Classroom Etiquette:

Disruptive behaviour:  You are expected to avoid behaviour that interrupts the learning environment for fellow students. This includes, but is not limited to, use of cell phones and use of electronic devices for purposes unrelated to the course

Turn your cell phone off; Turn the sound off on your computer; Disable movie & video feeds, and remove offensive pictures from your desktop/screen saver.

A student that engages in disruptive behaviour will be asked to leave the classroom for the remainder of the period. Any student demonstrating repetition of disruptive behaviour will require a permission note from the Dean of the Ontario Agricultural College to attend future lectures.

Other Course Information:

University Policies

Academic Consideration

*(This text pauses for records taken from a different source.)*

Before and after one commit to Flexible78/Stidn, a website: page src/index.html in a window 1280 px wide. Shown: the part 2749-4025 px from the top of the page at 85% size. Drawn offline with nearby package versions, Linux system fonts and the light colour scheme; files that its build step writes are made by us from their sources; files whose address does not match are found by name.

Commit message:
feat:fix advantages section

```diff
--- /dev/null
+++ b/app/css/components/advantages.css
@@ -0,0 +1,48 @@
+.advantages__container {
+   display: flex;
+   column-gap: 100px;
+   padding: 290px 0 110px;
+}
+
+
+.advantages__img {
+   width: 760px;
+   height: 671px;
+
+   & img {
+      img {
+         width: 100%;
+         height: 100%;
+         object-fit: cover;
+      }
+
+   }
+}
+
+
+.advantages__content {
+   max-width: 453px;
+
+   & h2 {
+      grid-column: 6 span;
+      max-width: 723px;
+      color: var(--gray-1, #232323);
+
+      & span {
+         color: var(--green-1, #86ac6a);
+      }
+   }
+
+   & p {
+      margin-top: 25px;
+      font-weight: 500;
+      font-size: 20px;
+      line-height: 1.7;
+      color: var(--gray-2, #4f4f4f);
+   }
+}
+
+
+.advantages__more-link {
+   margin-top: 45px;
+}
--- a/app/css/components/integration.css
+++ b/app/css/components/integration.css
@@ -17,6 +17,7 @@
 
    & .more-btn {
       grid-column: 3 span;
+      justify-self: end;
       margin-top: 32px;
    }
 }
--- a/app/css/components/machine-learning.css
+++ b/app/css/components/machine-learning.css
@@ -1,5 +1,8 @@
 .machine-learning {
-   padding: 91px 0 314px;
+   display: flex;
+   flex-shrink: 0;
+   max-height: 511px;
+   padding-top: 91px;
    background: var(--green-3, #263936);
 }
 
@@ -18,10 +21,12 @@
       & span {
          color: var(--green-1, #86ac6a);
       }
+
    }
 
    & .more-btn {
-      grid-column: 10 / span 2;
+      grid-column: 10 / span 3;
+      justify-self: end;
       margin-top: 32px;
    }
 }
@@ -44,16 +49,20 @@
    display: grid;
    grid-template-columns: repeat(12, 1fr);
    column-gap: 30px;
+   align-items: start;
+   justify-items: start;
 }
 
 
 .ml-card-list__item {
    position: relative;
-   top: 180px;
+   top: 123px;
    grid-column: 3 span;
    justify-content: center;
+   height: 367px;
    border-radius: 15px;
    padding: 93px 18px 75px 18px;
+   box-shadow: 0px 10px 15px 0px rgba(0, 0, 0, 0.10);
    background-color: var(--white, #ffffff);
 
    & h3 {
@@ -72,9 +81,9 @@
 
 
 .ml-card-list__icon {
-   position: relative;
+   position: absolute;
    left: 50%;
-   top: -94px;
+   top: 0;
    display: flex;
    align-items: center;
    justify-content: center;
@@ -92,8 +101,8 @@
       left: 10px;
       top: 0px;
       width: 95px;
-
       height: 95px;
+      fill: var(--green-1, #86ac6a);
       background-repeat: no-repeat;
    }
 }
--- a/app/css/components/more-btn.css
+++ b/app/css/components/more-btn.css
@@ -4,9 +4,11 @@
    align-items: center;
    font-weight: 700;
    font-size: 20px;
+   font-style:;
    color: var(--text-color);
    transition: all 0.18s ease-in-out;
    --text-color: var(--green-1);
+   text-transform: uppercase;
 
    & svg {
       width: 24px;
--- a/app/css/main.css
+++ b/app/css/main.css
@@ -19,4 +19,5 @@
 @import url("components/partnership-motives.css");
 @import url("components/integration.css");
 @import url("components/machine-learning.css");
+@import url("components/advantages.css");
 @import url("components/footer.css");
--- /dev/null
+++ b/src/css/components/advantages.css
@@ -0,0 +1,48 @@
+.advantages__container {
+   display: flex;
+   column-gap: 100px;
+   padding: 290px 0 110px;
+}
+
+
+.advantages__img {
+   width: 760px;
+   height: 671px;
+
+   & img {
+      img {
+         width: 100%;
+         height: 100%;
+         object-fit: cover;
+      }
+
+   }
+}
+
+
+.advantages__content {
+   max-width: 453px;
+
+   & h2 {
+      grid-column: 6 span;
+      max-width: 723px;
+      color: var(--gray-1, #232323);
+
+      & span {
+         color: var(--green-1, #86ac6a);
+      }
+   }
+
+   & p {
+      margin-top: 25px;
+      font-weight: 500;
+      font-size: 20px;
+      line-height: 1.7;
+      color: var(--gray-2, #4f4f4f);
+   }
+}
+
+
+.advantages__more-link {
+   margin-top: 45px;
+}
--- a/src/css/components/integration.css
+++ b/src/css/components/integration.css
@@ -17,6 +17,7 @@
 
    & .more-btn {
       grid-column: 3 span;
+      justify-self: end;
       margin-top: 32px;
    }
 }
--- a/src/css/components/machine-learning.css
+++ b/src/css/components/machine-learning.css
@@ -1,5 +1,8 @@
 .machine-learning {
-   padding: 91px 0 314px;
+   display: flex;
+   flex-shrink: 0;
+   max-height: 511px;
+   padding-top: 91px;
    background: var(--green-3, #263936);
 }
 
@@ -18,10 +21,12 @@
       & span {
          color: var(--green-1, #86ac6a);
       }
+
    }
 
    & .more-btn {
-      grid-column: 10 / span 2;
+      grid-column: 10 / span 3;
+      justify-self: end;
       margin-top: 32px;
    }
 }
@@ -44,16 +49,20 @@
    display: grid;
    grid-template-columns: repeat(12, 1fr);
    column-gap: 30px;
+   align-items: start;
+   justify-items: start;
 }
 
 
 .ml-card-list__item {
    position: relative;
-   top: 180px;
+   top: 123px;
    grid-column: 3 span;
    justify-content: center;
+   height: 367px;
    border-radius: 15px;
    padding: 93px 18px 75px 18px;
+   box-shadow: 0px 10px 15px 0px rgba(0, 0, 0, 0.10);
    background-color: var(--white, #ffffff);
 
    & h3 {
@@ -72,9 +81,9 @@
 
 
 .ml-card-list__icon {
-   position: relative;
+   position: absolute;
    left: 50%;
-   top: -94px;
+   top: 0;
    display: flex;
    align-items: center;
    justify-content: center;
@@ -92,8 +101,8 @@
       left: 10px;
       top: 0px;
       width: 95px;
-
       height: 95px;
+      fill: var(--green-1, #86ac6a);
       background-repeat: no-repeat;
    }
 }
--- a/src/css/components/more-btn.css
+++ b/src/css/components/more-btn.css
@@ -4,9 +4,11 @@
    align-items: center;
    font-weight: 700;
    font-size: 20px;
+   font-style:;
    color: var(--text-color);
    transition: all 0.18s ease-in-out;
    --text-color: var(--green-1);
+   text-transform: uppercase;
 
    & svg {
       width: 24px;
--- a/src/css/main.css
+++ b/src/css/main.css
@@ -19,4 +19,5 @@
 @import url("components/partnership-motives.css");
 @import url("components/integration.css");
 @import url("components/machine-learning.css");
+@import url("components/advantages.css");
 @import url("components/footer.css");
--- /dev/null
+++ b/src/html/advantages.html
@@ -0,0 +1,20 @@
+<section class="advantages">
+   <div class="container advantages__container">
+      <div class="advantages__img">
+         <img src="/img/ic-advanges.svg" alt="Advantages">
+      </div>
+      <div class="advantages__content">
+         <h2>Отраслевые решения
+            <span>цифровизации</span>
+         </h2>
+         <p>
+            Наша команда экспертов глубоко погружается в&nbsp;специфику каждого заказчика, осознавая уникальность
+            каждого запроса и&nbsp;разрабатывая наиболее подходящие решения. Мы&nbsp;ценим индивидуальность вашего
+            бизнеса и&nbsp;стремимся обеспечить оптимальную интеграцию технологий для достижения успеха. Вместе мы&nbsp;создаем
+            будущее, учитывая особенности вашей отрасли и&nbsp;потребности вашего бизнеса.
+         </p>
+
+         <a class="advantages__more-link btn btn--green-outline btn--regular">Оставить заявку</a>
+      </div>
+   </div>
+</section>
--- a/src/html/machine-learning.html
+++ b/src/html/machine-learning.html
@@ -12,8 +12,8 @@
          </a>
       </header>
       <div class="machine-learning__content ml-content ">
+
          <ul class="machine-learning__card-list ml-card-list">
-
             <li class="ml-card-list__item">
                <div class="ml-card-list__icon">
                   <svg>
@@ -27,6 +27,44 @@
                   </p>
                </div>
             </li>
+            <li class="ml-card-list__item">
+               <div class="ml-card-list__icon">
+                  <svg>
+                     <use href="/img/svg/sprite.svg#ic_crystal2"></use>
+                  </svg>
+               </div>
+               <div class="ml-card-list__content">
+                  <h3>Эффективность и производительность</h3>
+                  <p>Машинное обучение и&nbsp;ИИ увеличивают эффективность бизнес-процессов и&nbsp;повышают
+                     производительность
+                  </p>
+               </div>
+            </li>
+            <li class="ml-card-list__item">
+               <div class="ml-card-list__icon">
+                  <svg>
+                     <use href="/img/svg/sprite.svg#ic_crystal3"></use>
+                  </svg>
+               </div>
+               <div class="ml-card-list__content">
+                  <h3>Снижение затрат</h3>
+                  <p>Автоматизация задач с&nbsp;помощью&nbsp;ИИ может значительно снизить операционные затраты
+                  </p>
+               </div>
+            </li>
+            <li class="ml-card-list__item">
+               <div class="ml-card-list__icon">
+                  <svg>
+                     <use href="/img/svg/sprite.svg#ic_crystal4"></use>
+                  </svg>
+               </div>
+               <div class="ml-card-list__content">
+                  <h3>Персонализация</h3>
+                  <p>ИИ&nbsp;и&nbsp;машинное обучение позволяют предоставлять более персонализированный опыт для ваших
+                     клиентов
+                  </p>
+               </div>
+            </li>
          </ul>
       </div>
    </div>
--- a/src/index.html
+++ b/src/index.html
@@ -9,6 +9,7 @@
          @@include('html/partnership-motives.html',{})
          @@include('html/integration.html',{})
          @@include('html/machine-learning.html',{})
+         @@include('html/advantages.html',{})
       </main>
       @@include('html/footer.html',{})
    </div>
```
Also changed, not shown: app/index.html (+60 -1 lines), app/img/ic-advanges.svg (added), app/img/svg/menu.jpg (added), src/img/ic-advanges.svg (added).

When you find yourself unable to meet an in-course requirement because of illness or compassionate reasons, please advise the course instructor in writing, with your name, id#, and e-mail contact. See the academic calendar for information on regulations and procedures for Academic Consideration:

Academic Misconduct

The University of Guelph is committed to upholding the highest standards of academic integrity and it is the responsibility of all members of the University community, faculty, staff, and students  to be aware of what constitutes academic misconduct and to do as much as possible to prevent academic offences from occurring.

University of Guelph students have the responsibility of abiding by the University's policy on academic misconduct regardless of their location of study; faculty, staff and students have the responsibility of supporting an environment that discourages misconduct. Students need to remain aware that instructors have access to and the right to use electronic and other means of detection. Please note: Whether or not a student intended to commit academic misconduct is not relevant for a finding of guilt. Hurried or careless submission of assignments does not excuse students from responsibility for verifying the academic integrity of their work before submitting it. Students who are in any doubt as to whether an action on their part could be construed as an academic offence should consult with a faculty member or faculty advisor.

The Academic Misconduct Policy is detailed in the University Calenders:

Accessibility

The University of Guelph is committed to creating a barrier-free environment. Providing services for students is a shared responsibility among students, faculty and administrators. This relationship is based on respect of individual rights, the dignity of the individual and the University community's shared commitment to an open and supportive learning environment. Students requiring service or accommodation, whether due to an identified, ongoing disability or a short-term disability should contact the Student Accessibility Services (SAS), formerly Centre for Students with Disabilities (CSD), as soon as possible.

For more information, contact CSD at 519-824-4120 ext. 56208 or email sas@uoguelph.ca or visit the Student Accessibility Services website: http://www.uoguelph.ca/csd/.

Course Evaluation Information

Your ratings and comments are important.  Course evaluation data are used to assess and enhance the quality of teaching and student learning at the University of Guelph.  Student course ratings and comments are used as an important component in the Faculty Tenure & Promotion process, and as valuable feedback to help instructors improve their teaching effectiveness and to improve the delivery of the course.

Your responses will not affect your grade.  Course evaluation data are distributed to individual instructors after final grades have been submitted to the Registrar, following the completion of each academic semester.

Please be honest, respectful, constructive and thorough.  Instructors and review committees place great value on student course ratings and read all comments provided in course evaluations. It is helpful to provide comments on the strengths of the course, in addition to the areas for improvement.  Please refrain from personal comments unless they relate to teaching and learning.

Click here for the University of Guelph Course Evaluation System